The Ounce works to ensure that public policies and funding are in place to give vulnerable children access to voluntary, high-quality early childhood programs.
The Ounce Illinois policy team pursues policy changes that promote and support healthy child development, which includes physical and oral health, healthy social and emotional development, auditory and visual development and the nutritional and wellness needs of young children and pregnant women. Broadly speaking, the Illinois policy team works to promote and implement systems and legislative changes that improve access to preventative services and health care, and address social determinants of health disparities in order to achieve greater health equity.
The Ounce national policy team builds on the experiences and lessons of the Illinois policy and advocacy work, and partners closely with state leaders across the country to help them integrate health across early childhood systems and strengthen connections between the early childhood and health systems. And the First Five Years Fund mobilizes nationwide support for early education programs, citing the research evidence on early education’s beneficial effects on health as well as economic well-being and academic achievement.
Educare is a comprehensive early education program for children 6 weeks to 5 years old and their families living in poverty. Since 2003, the Ounce has partnered with the Buffett Early Childhood Fund, as well as other philanthropies, to replicate the Educare model across the country. Each Educare school collaborates with healthcare providers to promote children’s healthy development and school readiness. Four Educare schools include on-site or neighboring health clinics, and two Educare schools are linked to elementary schools with school-based health clinics.
With our community-based partners, the Ounce offers home visiting to nearly 1,900 families throughout Illinois and a unique doula program to about 700 expectant mothers per year. These home visitors help promote healthy child development and ensure families are connected to medical, dental and mental health services.
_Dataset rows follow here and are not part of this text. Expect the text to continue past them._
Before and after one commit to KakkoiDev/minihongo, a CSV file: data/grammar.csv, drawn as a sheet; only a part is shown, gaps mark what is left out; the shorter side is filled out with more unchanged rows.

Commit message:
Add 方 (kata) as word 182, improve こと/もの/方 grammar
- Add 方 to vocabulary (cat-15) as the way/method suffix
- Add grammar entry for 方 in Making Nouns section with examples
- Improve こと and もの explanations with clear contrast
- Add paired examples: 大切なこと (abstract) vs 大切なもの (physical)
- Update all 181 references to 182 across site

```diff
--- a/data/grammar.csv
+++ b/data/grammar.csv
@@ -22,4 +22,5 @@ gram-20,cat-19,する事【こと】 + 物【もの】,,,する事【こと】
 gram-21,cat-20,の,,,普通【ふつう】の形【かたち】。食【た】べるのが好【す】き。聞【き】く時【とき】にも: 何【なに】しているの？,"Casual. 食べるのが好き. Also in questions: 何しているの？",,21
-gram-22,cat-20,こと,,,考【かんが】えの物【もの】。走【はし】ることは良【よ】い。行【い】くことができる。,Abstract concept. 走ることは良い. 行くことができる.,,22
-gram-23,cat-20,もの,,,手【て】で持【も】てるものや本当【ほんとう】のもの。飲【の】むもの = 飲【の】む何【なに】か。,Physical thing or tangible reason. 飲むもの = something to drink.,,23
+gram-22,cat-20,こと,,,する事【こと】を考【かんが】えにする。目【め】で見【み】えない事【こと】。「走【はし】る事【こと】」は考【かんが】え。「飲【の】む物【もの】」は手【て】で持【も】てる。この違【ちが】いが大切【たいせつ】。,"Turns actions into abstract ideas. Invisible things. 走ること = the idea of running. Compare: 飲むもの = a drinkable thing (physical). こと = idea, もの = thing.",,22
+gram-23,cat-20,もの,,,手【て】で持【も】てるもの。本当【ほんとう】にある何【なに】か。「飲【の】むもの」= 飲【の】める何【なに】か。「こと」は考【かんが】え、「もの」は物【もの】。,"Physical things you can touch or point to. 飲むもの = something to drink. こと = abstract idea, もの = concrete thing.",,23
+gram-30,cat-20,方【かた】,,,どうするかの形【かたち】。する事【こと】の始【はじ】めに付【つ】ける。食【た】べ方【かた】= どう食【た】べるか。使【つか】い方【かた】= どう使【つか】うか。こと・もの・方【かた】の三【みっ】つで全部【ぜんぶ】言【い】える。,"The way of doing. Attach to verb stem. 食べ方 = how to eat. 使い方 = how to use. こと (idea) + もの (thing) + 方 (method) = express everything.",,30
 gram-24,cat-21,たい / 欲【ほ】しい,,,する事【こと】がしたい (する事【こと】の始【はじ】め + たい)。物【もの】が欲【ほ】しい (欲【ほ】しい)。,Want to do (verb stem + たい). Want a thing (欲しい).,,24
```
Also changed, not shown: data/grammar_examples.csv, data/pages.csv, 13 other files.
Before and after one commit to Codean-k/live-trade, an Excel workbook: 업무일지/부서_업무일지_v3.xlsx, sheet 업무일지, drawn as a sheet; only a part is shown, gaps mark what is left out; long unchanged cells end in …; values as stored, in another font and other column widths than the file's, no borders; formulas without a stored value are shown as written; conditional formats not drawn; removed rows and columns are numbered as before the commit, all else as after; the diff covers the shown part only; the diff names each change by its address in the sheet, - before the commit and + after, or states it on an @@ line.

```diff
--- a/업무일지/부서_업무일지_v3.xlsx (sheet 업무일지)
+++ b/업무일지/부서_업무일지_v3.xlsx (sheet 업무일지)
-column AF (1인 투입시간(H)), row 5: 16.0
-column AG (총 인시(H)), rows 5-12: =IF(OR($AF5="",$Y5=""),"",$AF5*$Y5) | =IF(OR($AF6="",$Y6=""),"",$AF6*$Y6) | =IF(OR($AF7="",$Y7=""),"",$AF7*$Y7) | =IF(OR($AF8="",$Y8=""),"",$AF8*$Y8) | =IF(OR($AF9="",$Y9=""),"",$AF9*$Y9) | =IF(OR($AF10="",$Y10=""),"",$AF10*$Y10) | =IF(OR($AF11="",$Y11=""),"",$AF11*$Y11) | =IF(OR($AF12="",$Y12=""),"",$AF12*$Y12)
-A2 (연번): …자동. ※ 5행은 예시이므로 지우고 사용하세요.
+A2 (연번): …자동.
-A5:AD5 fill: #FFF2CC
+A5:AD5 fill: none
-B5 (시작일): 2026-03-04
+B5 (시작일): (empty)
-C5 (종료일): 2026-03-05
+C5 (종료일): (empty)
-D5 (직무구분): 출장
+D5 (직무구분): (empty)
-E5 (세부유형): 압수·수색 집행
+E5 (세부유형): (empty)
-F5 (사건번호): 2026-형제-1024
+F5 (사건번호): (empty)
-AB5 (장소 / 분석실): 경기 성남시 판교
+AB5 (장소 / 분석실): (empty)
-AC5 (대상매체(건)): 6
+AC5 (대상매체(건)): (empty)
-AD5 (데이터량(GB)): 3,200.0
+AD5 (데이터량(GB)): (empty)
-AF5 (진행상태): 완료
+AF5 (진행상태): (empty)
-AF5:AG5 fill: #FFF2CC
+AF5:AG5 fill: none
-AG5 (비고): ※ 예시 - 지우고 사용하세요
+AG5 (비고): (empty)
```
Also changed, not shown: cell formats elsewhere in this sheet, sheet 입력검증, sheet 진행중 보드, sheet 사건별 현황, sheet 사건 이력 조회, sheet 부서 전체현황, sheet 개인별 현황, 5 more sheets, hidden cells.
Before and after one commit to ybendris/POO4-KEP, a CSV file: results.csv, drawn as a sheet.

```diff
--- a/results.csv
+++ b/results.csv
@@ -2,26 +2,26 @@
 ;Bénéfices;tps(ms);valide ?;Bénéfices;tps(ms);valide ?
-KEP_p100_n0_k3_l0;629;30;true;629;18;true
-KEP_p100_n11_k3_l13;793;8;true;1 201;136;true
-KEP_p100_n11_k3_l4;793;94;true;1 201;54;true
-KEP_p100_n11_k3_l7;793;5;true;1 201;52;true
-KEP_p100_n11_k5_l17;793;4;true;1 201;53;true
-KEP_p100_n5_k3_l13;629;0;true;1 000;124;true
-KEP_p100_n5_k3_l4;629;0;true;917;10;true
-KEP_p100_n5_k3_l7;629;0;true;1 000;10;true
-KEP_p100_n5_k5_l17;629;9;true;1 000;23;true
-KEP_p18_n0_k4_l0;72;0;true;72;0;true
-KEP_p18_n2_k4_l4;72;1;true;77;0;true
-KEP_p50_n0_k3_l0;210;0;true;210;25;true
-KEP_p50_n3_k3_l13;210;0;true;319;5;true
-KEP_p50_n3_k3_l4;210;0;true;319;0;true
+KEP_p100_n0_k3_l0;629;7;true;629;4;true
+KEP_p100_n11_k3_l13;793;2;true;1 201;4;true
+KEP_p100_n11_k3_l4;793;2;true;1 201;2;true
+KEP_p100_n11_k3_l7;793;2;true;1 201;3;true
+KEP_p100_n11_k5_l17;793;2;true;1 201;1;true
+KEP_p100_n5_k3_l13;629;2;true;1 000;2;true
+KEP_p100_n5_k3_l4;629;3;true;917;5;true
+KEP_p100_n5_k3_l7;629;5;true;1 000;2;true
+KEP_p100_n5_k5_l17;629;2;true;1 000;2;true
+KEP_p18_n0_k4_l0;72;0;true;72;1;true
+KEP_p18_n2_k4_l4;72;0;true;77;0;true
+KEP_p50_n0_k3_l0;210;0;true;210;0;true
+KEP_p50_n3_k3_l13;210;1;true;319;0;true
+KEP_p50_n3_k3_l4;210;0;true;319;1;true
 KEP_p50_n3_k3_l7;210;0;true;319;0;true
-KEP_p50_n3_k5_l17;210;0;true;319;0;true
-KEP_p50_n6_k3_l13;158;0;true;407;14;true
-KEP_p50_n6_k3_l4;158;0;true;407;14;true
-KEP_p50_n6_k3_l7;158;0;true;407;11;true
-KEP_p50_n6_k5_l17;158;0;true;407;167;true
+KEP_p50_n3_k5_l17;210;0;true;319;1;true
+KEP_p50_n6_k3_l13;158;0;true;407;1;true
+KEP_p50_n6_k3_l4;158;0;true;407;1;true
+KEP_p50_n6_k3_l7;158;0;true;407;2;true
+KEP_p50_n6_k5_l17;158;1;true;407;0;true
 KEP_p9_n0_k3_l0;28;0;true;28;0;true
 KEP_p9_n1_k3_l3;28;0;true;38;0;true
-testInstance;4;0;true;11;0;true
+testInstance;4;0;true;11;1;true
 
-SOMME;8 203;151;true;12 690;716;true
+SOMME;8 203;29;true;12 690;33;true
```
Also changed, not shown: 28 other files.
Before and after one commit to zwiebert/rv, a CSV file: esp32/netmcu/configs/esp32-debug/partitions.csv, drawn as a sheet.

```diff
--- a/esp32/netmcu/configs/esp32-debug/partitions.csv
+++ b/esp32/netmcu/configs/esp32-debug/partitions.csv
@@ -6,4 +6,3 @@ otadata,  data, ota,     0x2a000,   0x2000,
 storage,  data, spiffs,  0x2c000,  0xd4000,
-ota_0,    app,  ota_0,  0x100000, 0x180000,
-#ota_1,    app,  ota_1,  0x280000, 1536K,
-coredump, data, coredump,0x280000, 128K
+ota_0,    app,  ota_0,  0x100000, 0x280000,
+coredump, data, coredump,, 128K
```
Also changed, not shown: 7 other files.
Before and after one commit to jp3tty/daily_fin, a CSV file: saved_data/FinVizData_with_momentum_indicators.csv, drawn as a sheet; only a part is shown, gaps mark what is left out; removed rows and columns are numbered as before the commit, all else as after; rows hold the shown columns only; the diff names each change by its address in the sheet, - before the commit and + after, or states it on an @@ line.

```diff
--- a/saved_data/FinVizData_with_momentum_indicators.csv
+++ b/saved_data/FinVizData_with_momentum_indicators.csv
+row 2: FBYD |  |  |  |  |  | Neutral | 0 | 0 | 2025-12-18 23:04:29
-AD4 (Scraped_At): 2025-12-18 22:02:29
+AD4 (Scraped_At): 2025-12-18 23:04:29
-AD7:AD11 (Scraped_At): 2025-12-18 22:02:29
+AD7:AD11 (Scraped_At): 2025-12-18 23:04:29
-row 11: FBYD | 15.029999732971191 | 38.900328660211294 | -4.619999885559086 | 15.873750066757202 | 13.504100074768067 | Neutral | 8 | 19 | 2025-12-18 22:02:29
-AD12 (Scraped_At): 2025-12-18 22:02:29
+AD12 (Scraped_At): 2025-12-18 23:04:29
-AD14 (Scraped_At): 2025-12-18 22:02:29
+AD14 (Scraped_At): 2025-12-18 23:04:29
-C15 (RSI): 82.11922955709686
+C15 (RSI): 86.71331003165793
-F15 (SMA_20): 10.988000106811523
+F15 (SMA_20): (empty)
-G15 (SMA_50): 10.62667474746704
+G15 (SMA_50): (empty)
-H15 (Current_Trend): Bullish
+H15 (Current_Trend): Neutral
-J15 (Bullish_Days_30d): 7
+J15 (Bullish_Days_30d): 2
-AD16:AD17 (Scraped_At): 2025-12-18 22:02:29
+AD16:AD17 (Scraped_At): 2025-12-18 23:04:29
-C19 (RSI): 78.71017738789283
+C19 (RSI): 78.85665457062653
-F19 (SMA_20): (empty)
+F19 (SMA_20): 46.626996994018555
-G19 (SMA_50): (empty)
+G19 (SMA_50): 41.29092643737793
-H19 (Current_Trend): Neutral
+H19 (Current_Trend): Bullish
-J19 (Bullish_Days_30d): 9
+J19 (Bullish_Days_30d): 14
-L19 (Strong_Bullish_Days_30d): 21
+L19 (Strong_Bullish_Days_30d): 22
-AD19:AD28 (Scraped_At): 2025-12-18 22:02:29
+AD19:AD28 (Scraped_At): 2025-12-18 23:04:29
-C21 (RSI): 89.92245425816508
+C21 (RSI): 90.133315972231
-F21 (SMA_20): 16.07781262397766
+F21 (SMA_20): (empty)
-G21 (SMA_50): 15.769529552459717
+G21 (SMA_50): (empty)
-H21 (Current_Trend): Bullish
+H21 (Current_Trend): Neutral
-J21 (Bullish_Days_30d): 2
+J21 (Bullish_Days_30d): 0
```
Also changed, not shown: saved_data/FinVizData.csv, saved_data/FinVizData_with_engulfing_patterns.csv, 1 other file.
They also support parents to model healthy behaviors for their children, such as hygiene, healthy eating and physical activity.
Because research demonstrates the powerful potential of early education programs to promote children’s health, the Ounce research team urges the early education field to assess health outcomes. The Educare Learning Network research & evaluation committee, in its recent National Research Agenda for Early Education, echoes this imperative. Here are some examples of ways that these research values are being put into practice: the ongoing Educare Randomized Controlled Trial and the Doula Home Visiting Randomized Controlled Trial measure myriad health outcomes; and two studies of Educare by embedded local evaluation partners have explored the relationship of adverse childhood experiences to various childhood outcomes, with a focus on social-emotional and behavioral health.
The Ounce Institute is the recognized training provider for all home visitors in Healthy Families, Parents Too Soon and Parents as Teachers programs in Illinois. Findings from the Adverse Childhood Experiences Study on the powerful impacts of traumatic early experiences on young children’s lifelong health have been integrated into home visitor trainings. What’s more, the Ounce Institute has held training events exclusively focused on trauma, and in Chicago, a pilot project in home visiting programs managed by Ounce staff has a special focus on trauma-informed work. As a result, trauma-informed best practices have been incorporated into home visiting programs across the state. And now, after nearly 30 years of training home visitors in-person, the Ounce is about to launch professional development courses online to bring evidence-based practices such as these to home visitors and supervisors across the country.